Stockholm-based Scania manufactures trucks and buses for distribution worldwide, and it’s also well-known for the quality and reliability of its diesel engines. The availability of new, lighter grades of cast iron – compacted graphite iron, or CGI – was a breakthrough in engine design, but before adopting it the Swedish manufacturer had to address a critical concern: Would existing machines and tools be able to work on this new material? If not, how would Scania manage their production process?
“The background was this new form of cast iron, which offered many advantages – it is more environmentally friendly and it’s also stronger, which means that they can make the engine walls thinner and lighter,” recalled Seco Tools’ Stefan Frejd, R&D Specialist, Drilling. “The problem that Scania wanted to explore was the fact that this material increased the wear on the production tools, which of course shortened the life of the tools.
“The challenge was to find a way of extending the tool life for the milling cutters, drills, and reamers that would be used on this new material.”
A project group was formed – and its work paid off almost immediately. “We got together with Scania’s engineers and discussed some of the problems and the applications they used, and then we came back with some new tools to be tested,” Freid explained. “The first drilling tool we tested turned out to have a tool life of more than 20 times the existing one, so that was a huge improvement.”
Other test tools managed to outlast their predecessors by a factor of seven, which represented a huge breakthrough for both Scania and Seco.
“A lot of these things come down to time – the tools last longer, which means that more time elapses between when you mount the tool and when you have to replace it. In practical terms, that means that you might mount a tool at the start of one shift and you can continue using it right through another shift before having to replace it, whereas previously you might have had to replace the tool at the start of each shift, which costs both time and money to do,” according to Frejd.
“What is often overlooked is that every time we change a tool the machine has to be stopped, and during that time it cannot produce anything, and time is money in manufacturing. The fact that we were able to make stronger, more durable tools also reduced the amount of breakage in production – when tools break during a shift it can often cause great disruption to the production process, and they take time to fix,” he continued.
The insights gained at Scania can be implemented in a variety of other settings, according to the Seco Tools specialist. “Every application is different, but there are always things that we discover that we can apply elsewhere.
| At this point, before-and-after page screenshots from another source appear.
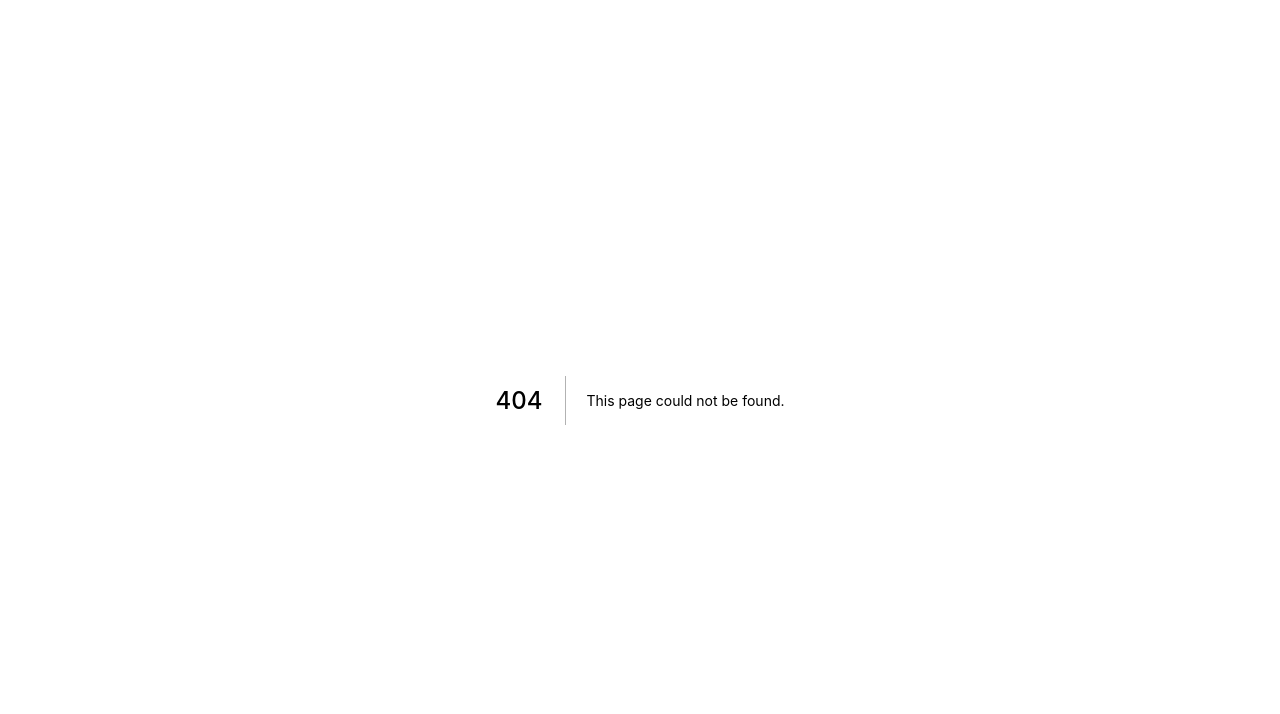
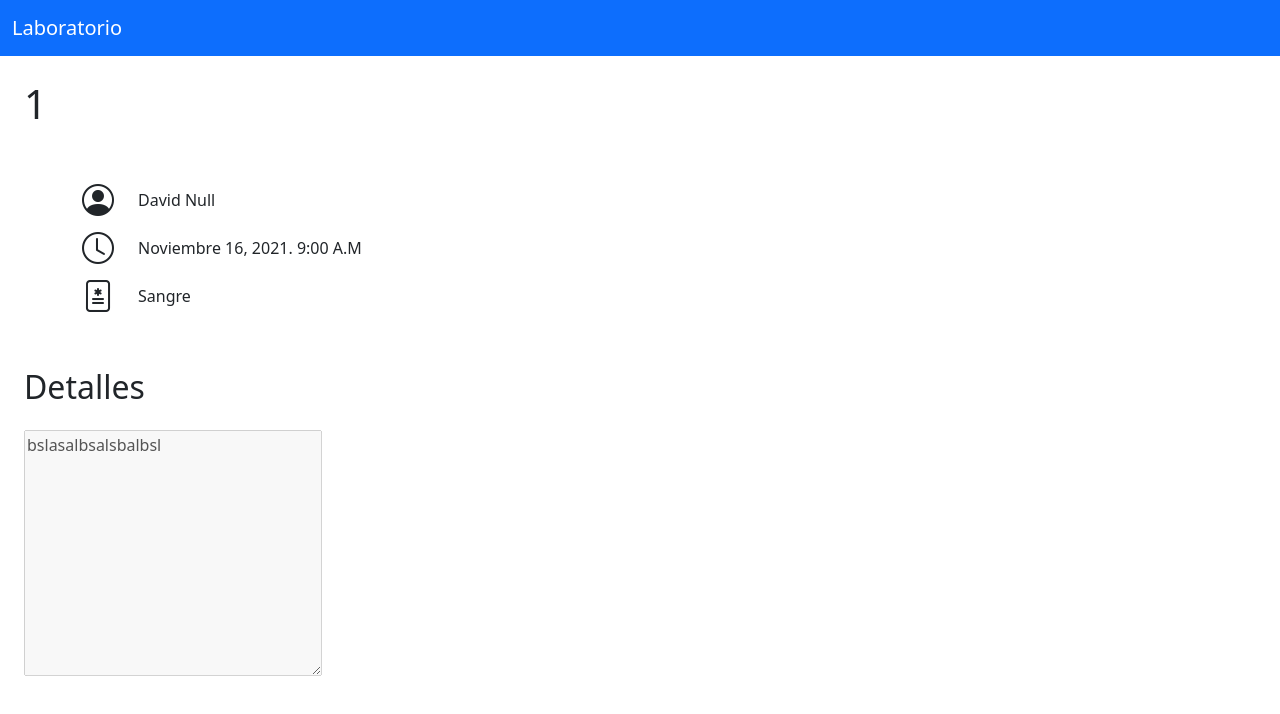
Before and after one commit to sarrietav-dev/lab-samples-app, a Next.js app in the folder frontend/: page /result/1 in a window 1280 px wide. Before the commit this address had no page. Shown: the top 714 px of the page. Built offline with nearby package versions, Linux system fonts and the light colour scheme.

Commit message:
✨ Create result page (#15)
* ➕ Add bootstrap-icons

* 💄 Import bootstrap-icons css file

* 💄 Create result page

* 💄 Use grid to arrange items

Also gave them padding

* ♻️ Extract BiIcon component

* 📝 Add JSdoc

```diff
--- a/frontend/package.json
+++ b/frontend/package.json
@@ -9,6 +9,7 @@
   },
   "dependencies": {
     "bootstrap": "5.1.3",
+    "bootstrap-icons": "^1.7.1",
     "nanoid": "^3.1.30",
     "next": "12.0.4",
     "react": "17.0.2",
--- a/frontend/pages/_app.tsx
+++ b/frontend/pages/_app.tsx
@@ -1,4 +1,5 @@
 import 'bootstrap/dist/css/bootstrap.min.css';
+import 'bootstrap-icons/font/bootstrap-icons.css';
 import type { AppProps } from 'next/app';
 
 function MyApp({ Component, pageProps }: AppProps) {
--- /dev/null
+++ b/frontend/pages/result/[id].tsx
@@ -0,0 +1,66 @@
+import { useRouter } from 'next/router';
+import { Navbar, Container, Row, Col } from 'react-bootstrap';
+
+/**
+ * ![](https://user-images.githubusercontent.com/25210925/144118833-40a00919-e871-490d-a9c8-60b0c64169a7.png)
+ */
+const ResultPage = () => {
+  const router = useRouter();
+
+  const { id } = router.query;
+
+  return (
+    <div style={{ height: '100vh' }}>
+      <Navbar bg="primary" variant="dark">
+        <Container fluid>
+          <Navbar.Brand>Laboratorio</Navbar.Brand>
+        </Container>
+      </Navbar>
+      <main className="p-4">
+        <h1>{id}</h1>
+        <Container className="d-flex flex-column my-5">
+          <Row className="align-items-center">
+            <Col className="col-auto">
+              <BiIcon iconClass="person-circle" />
+            </Col>
+            <Col>
+              <span>David Null</span>
+            </Col>
+          </Row>
+          <Row className="align-items-center">
+            <Col className="col-auto">
+              <BiIcon iconClass="clock" />
+            </Col>
+            <Col>
+              <span>Noviembre 16, 2021. 9:00 A.M</span>
+            </Col>
+          </Row>
+          <Row className="align-items-center">
+            <Col className="col-auto">
+              <BiIcon iconClass="file-medical" />
+            </Col>
+            <Col>
+              <span>Sangre</span>
+            </Col>
+          </Row>
+        </Container>
+        <h2 className="mb-4">Detalles</h2>
+        <textarea
+          value={'bslasalbsalsbalbsl'}
+          cols={30}
+          rows={10}
+          disabled
+        ></textarea>
+      </main>
+    </div>
+  );
+};
+
+/**
+ * Bootstrap Icon
+ */
+const BiIcon = ({ iconClass }: { iconClass: string }) => (
+  <i className={`bi bi-${iconClass}`} style={{ fontSize: '2rem' }}></i>
+);
+
+export default ResultPage;
```
Also changed, not shown: 1 other file (tests, documents, lock files or other folders).
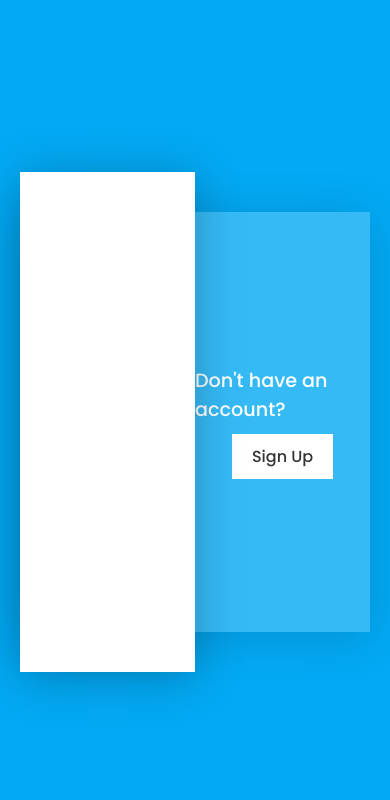
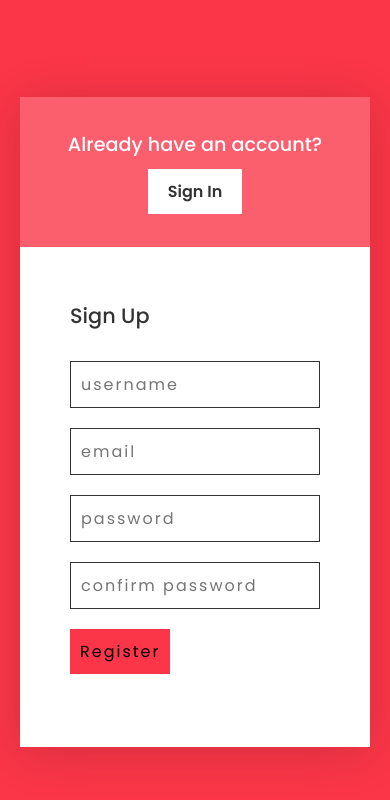
Before and after one commit to stDean/someJs, a plain HTML site: page sliding auth/index.html in a window 390 px wide. Both pictures are taken after a click on the button "Sign Up". Drawn offline with Linux system fonts and the light colour scheme.

Commit message:
done with the auth page

```diff
--- a/sliding auth/index.html
+++ b/sliding auth/index.html
@@ -14,7 +14,7 @@
   <body>
     <main class="container">
       <div class="blueBg">
-        <div class="box signin">
+        <div class="box signIn">
           <h1>Already have an account?</h1>
           <button class="signInBtn">Sign In</button>
         </div>
@@ -25,9 +25,30 @@
         </div>
       </div>
 
-      <div class="formEx">
+      <div class="formBox">
+        <div class="form signInForm">
+          <form action="">
+            <h3>Sign In</h3>
+            <input type="text" placeholder="username" />
+            <input type="password" placeholder="password" />
+            <input type="submit" value="Login" />
+            <a href="#">Forget Password?</a>
+          </form>
+        </div>
 
+        <div class="form signUpForm">
+          <form action="">
+            <h3>Sign Up</h3>
+            <input type="text" placeholder="username" />
+            <input type="email" placeholder="email" />
+            <input type="password" placeholder="password" />
+            <input type="password" placeholder="confirm password" />
+            <input type="submit" value="Register" />
+          </form>
+        </div>
       </div>
     </main>
+
+    <script src="main.js"></script>
   </body>
 </html>
--- /dev/null
+++ b/sliding auth/main.js
@@ -0,0 +1,14 @@
+const signInBtn = document.querySelector(".signInBtn");
+const signUpBtn = document.querySelector(".signUpBtn");
+const formBox = document.querySelector(".formBox");
+const body = document.querySelector("body");
+
+signUpBtn.addEventListener("click", () => {
+  formBox.classList.add("active");
+  body.classList.add("active");
+});
+
+signInBtn.addEventListener("click", () => {
+  formBox.classList.remove("active");
+  body.classList.remove("active");
+});
--- a/sliding auth/styles.css
+++ b/sliding auth/styles.css
@@ -14,6 +14,10 @@ body {
   background-color: #03a9f4;
   min-height: 100vh;
   transition: 0.5s;
+}
+
+body.active {
+  background-color: #fa3648;
 }
 
 .container {
@@ -58,11 +62,11 @@ body {
   background-color: #fff;
   color: #333;
   font-size: 16px;
-  font-weight: 500;
+  font-weight: 600;
   border: navajowhite;
 }
 
-.formEx {
+.formBox {
   position: absolute;
   top: 0;
   left: 0;
@@ -75,4 +79,113 @@ body {
   align-items: center;
   box-shadow: 0 5px 45px rgba(0, 0, 0, .25);
   transition: .5s ease-in-out;
+  overflow: hidden;
 }
+
+.formBox.active {
+  left: 50%;
+}
+
+.formBox .signInForm {
+  transition-delay: .25s;
+}
+
+.formBox.active .signInForm {
+  left: -100%;
+  transition-delay: 0s;
+}
+
+.formBox .signUpForm {
+  left: 100% !important;
+  transition-delay: 0s;
+}
+
+.formBox.active .signUpForm {
+  left: 0 !important;
+  transition-delay: .25s;
+}
+
+.formBox .form {
+  position: absolute;
+  left: 0;
+  width: 100%;
+  padding: 50px;
+  transition: .5s;
+}
+
+.formBox .form form {
+  width: 100%;
+  display: flex;
+  flex-direction: column;
+}
+
+.formBox .form form h3 {
+  font-size: 1.3em;
+  color: #333;
+  margin-bottom: 30px;
+  font-weight: 500;
+}
+
+.formBox .form form input {
+  width: 100%;
+  padding: 10px;
+  margin-bottom: 20px;
+  outline: none;
+  font-size: 16px;
+  border: 1px solid #333;
+  letter-spacing: 2px;
+}
+
+.formBox .form form input[type='submit'] {
+  background: #03a9f4;
+  border: none;
+  max-width: 100px;
+  cursor: pointer;
+}
+
+.formBox.active .signUpForm input[type='submit'] {
+  background: #fa3648;
+}
+
+.formBox .form form a {
+  color: #333;
+}
+
+/* Media Queries */
+@media (max-width: 991px) {
+  .container {
+    max-width: 400px;
+    height: 650px;
+    display: flex;
+    justify-content: center;
+    align-items: center;
+  }
+
+  .blueBg {
+    top: 0;
+    height: 100%;
+  }
+
+  .formBox {
+    width: 100%;
+    height: 500px;
+    top: 0;
+    box-shadow: none;
+  }
+
+  .blueBg .box {
+    position: absolute;
+    width: 100%;
+    bottom: 0;
+    height: 150px;
+  }
+
+  .box.signIn {
+    top: 0;
+  }
+
+  .formBox.active {
+    left: 0;
+    top: 150px;
+  }
+}
```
Normally you develop a tool from a stock item or a standard tool, and then you apply different criteria based on what the customer needs.
“In the case of Scania, they had particular requirements for roundness when reaming, for example, so you could say that their standard is in fact customized special tools.”
For Frejd and his team, the learnings and discoveries came about due to their close relationship with the customer – and the desire to understand and find a solution to their issues. “The most important thing for us in R&D is that ability to cooperate with production engineers in different companies – as with Scania there are always problems to be solved, but when we come together, we often find that we can do so quite quickly when we work together.”